Task: Line tally for the word "behavior": count the lines below that contain it and reply with the number alone.

============

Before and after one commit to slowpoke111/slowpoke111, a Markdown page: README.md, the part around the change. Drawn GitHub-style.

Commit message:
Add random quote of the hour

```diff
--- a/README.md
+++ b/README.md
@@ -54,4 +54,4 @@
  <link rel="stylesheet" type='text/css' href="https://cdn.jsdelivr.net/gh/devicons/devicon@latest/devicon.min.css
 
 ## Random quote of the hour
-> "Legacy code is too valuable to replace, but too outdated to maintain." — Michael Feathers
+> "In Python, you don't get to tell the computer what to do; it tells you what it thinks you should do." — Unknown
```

============

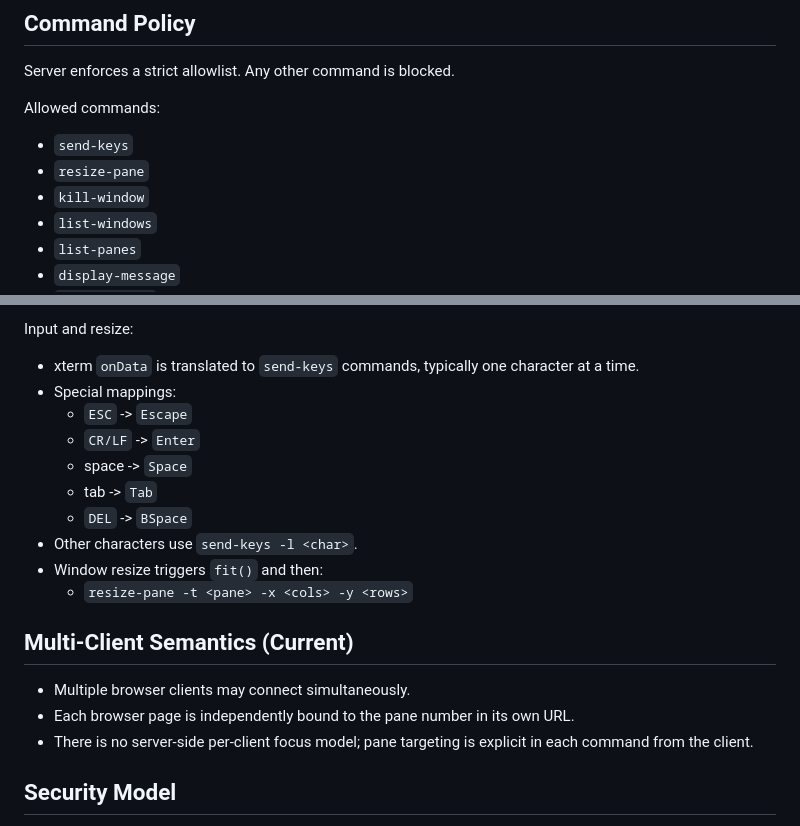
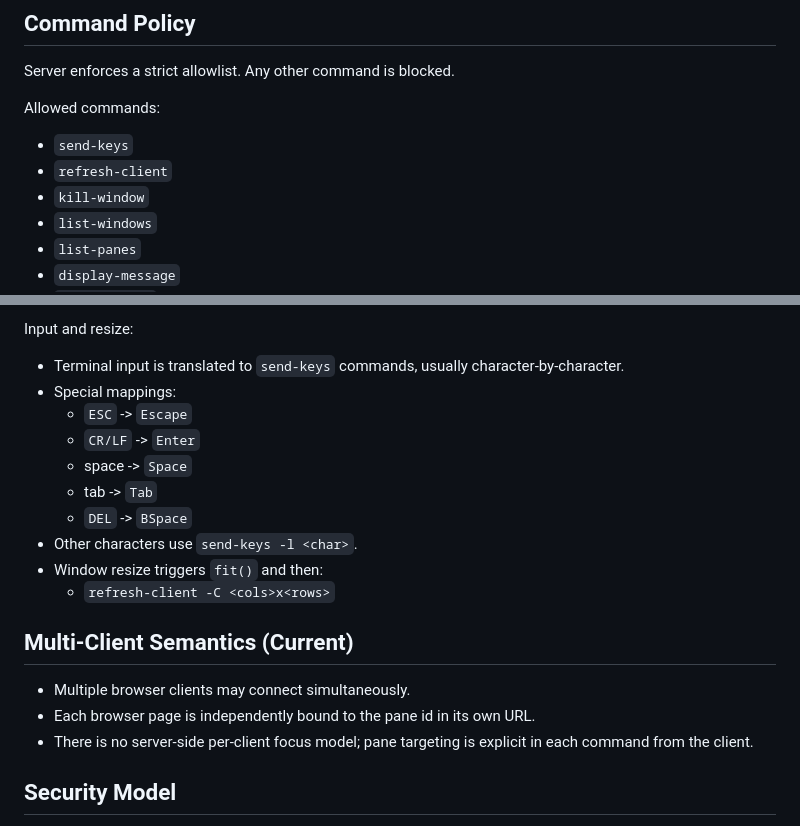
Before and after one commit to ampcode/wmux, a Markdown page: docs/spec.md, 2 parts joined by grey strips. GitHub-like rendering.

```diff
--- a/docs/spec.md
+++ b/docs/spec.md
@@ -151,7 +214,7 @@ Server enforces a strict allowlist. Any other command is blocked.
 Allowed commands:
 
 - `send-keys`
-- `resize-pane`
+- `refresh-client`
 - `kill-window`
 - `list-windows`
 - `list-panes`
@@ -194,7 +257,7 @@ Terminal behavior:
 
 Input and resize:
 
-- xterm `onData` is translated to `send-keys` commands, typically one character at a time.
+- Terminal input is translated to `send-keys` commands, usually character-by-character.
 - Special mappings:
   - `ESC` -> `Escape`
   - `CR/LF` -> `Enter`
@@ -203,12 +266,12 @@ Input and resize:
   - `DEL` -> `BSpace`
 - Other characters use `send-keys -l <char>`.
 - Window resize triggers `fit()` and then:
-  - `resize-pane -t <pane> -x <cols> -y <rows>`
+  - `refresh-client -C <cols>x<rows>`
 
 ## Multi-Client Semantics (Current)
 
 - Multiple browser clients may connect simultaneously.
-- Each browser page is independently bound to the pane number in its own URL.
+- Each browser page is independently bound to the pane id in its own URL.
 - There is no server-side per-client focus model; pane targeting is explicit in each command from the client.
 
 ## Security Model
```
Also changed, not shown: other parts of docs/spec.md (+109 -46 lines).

============

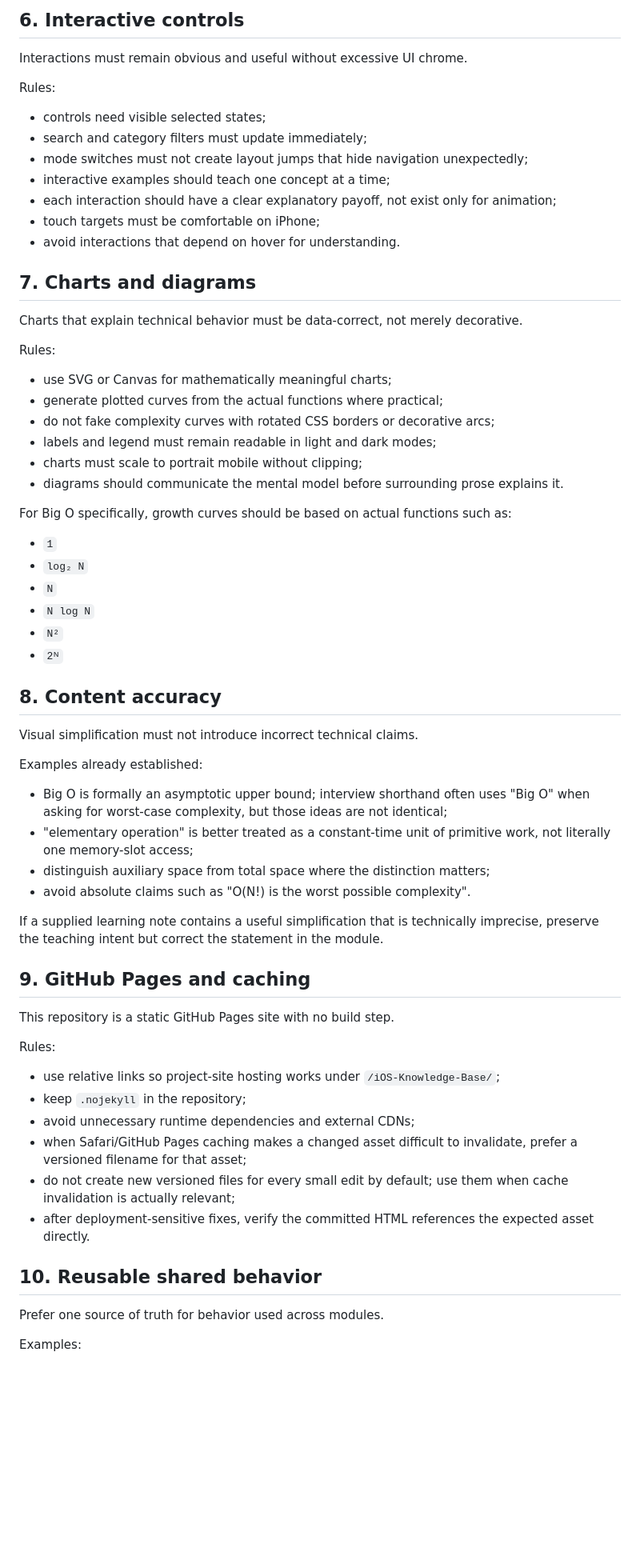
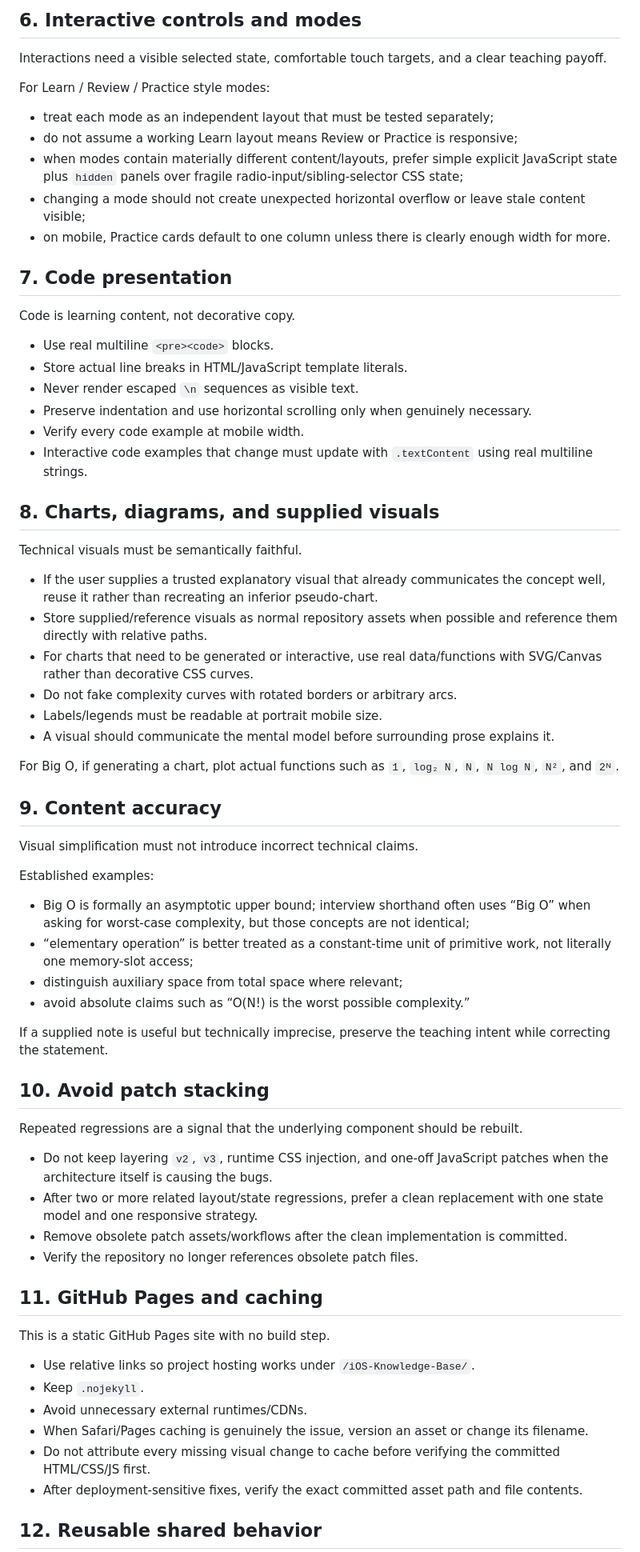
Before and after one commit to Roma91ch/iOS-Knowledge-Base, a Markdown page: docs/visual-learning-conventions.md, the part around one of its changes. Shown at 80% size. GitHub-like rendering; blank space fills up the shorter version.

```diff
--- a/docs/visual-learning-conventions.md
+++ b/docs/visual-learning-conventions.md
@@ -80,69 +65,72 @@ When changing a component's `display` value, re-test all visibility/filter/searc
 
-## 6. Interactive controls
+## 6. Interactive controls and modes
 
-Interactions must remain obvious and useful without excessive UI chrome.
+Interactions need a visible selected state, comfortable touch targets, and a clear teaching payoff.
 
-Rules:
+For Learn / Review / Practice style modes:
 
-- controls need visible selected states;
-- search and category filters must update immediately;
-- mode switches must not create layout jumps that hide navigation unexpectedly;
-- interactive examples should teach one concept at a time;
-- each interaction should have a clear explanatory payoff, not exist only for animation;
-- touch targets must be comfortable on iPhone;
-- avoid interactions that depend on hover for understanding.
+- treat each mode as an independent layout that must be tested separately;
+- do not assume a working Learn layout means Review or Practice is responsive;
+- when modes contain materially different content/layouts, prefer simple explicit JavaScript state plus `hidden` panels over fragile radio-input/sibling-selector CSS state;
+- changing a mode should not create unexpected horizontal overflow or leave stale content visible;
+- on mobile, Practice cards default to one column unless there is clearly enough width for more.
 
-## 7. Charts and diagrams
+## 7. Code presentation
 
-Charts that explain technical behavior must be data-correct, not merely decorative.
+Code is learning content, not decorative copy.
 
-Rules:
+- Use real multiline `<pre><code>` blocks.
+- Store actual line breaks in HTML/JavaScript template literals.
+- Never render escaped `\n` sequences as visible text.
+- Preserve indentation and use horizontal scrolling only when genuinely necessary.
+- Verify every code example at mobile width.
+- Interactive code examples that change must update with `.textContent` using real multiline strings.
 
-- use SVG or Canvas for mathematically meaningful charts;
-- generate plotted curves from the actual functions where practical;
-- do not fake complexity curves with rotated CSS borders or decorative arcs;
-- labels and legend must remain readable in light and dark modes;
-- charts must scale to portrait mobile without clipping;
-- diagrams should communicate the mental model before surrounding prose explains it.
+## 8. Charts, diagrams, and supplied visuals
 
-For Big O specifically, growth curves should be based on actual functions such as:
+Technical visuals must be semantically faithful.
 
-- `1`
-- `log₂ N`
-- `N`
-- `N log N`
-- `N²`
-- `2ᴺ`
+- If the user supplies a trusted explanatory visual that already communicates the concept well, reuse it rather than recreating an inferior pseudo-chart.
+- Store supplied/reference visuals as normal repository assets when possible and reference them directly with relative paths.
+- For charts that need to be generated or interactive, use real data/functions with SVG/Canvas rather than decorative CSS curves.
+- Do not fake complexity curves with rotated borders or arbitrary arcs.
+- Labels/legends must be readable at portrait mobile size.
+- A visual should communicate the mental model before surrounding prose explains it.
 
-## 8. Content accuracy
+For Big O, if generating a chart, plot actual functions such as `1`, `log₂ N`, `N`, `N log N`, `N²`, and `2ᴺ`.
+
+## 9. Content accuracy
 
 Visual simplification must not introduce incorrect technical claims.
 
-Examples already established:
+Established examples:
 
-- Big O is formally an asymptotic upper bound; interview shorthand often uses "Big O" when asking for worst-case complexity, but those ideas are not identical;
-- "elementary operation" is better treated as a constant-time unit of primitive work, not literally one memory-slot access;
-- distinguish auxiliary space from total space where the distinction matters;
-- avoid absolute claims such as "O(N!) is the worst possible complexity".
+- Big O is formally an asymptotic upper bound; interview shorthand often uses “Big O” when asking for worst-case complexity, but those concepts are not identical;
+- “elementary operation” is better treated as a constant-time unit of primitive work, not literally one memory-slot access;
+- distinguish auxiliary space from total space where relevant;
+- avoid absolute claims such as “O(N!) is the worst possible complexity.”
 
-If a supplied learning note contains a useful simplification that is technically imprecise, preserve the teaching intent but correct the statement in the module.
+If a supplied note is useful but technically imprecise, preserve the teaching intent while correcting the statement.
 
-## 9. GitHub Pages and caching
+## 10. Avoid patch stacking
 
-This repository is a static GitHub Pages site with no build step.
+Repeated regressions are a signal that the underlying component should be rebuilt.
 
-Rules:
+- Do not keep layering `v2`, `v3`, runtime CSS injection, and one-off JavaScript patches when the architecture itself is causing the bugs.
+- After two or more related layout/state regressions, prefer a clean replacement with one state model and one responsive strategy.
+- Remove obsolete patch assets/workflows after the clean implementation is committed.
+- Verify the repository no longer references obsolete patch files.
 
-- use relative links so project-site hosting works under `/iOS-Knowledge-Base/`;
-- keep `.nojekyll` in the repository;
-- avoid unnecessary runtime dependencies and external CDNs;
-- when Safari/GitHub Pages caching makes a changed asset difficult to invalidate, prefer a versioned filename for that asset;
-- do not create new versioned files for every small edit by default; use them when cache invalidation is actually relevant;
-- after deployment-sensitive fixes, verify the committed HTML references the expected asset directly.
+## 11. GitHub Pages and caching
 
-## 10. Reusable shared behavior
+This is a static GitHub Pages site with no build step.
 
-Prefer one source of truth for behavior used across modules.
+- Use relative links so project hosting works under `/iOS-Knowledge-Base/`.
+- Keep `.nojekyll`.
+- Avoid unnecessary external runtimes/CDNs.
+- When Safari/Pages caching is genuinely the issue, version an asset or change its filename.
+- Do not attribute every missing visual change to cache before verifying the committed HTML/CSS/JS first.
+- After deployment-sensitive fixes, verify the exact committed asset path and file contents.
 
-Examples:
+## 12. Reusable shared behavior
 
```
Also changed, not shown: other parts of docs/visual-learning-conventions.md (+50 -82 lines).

============

Solution for this problem: 5